Genetic engineering could go beyond shrinking or eliminating horns in cattle. It could be the much-needed antidote to one of Africa’s greatest zoonotic diseases.
Roughly 22% of cattle in Africa die before three months of age. They, like 6% of their adult counterparts are lost to disease. For those that survive, many will never be good producers, carrying the burden of disease without relief, increasing their susceptibility to both ectoparasites and endoparasites.

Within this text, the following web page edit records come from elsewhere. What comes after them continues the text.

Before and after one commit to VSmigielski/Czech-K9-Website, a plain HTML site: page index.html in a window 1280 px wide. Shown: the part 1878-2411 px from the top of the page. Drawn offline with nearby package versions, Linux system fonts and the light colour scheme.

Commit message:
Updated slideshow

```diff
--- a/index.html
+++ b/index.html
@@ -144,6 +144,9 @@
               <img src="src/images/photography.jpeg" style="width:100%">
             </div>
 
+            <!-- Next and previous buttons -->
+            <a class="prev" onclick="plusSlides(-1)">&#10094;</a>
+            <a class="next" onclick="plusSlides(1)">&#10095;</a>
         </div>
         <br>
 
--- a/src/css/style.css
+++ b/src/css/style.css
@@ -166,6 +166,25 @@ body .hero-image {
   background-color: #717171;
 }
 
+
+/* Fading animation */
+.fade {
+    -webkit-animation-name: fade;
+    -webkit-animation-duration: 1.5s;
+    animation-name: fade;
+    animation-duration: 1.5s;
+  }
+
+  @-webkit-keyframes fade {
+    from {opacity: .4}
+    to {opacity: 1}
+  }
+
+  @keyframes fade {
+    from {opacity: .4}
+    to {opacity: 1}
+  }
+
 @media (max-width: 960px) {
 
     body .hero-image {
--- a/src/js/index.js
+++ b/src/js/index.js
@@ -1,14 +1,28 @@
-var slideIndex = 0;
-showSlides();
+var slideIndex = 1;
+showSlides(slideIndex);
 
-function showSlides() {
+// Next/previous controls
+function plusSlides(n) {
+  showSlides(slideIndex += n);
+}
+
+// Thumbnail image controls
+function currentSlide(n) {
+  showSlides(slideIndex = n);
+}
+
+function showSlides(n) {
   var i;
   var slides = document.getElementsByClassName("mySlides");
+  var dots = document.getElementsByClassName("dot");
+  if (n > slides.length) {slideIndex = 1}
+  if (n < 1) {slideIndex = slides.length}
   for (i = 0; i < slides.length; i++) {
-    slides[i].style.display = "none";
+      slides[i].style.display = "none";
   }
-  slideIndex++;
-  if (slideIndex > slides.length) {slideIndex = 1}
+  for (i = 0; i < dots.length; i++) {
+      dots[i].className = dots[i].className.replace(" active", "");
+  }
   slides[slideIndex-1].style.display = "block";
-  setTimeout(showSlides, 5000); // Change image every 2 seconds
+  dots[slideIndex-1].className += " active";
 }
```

Media Release, Aarhus University, October 3, 2014. The cattle genome has now been mapped to a hitherto unknown degree of detail, constituting a quantum leap for research into the history and genetics of cattle. By creating a global database an international consortium of scientists has increased the detailed knowledge of the variation in the cattle genome by several orders of magnitude. The first generation of the new data resource, which will be open access, forms an essential tool for scientists working with cattle genetics and livestock history. The results are published in an article in the scientific journal Nature Genetics.
Everything we do carries risk. The clothes we wear are synthetic. The food we eat is unnatural. Yet, we thrive.
Genetic engineering, first attempted in the late 20th century, is a process of altering specific genetic material to change heredity traits of a cell or organism. The resulting organism is deemed genetically modified (GM).
Government food safety agencies in many countries are hesitant to approve genetically modified organisms (GMOs) for human consumption. In some cases that hesitancy centers on scientific questions but sometimes reluctance hangs more on public fears. Now a group of scientists think that both concerns can be resolved with specific genetic editing instead of pursuing broader genetic modifications.
What’s the difference between the two genetic tamperings, you ask? It is the difference between a cow that doesn’t grow horns and a cow that produces human breast milk. Let’s take a closer look at both, shall we?
Genetic modification is a broad term referring to genetic alterations in general which also includes mixing genes from different species to lend new traits to an organism that did not previously exist in that organism. That end of the genetic modifications spectrum is called transgenetics.
As an example of this, watch the short video below on China’s effort to feed more starving infants by genetically modifying cows to produce human breast milk.
Starving infants, you see, tend to have starving mothers. Breast milk in starving mothers dries up as the mother’s body shuts down body functions in a desperate attempt to survive. Even so, sometimes the mother does not survive. Either way, the starving baby is on its own unless other humans intervene.
Some of the affected babies can survive on cow’s milk, but some cannot, and all do better when fed human breast milk. Further, there have been issues with synthetic baby formulas, particularly in China, some of which proved toxic. Hence China’s efforts to produce more human breast milk pretty much by any means necessary.
By contrast genetic editing primarily involves altering an animal by either turning off a gene, such as the one that signals horn growth, or adding genes from another breed in the same species to transfer a certain trait, such as hornlessness. To clarify using this same example, genetic editing either turns off the horn-making gene in the cow, or adds a gene from another breed of cow to make this cow also be hornless. Genes from another species are not introduced in this effort.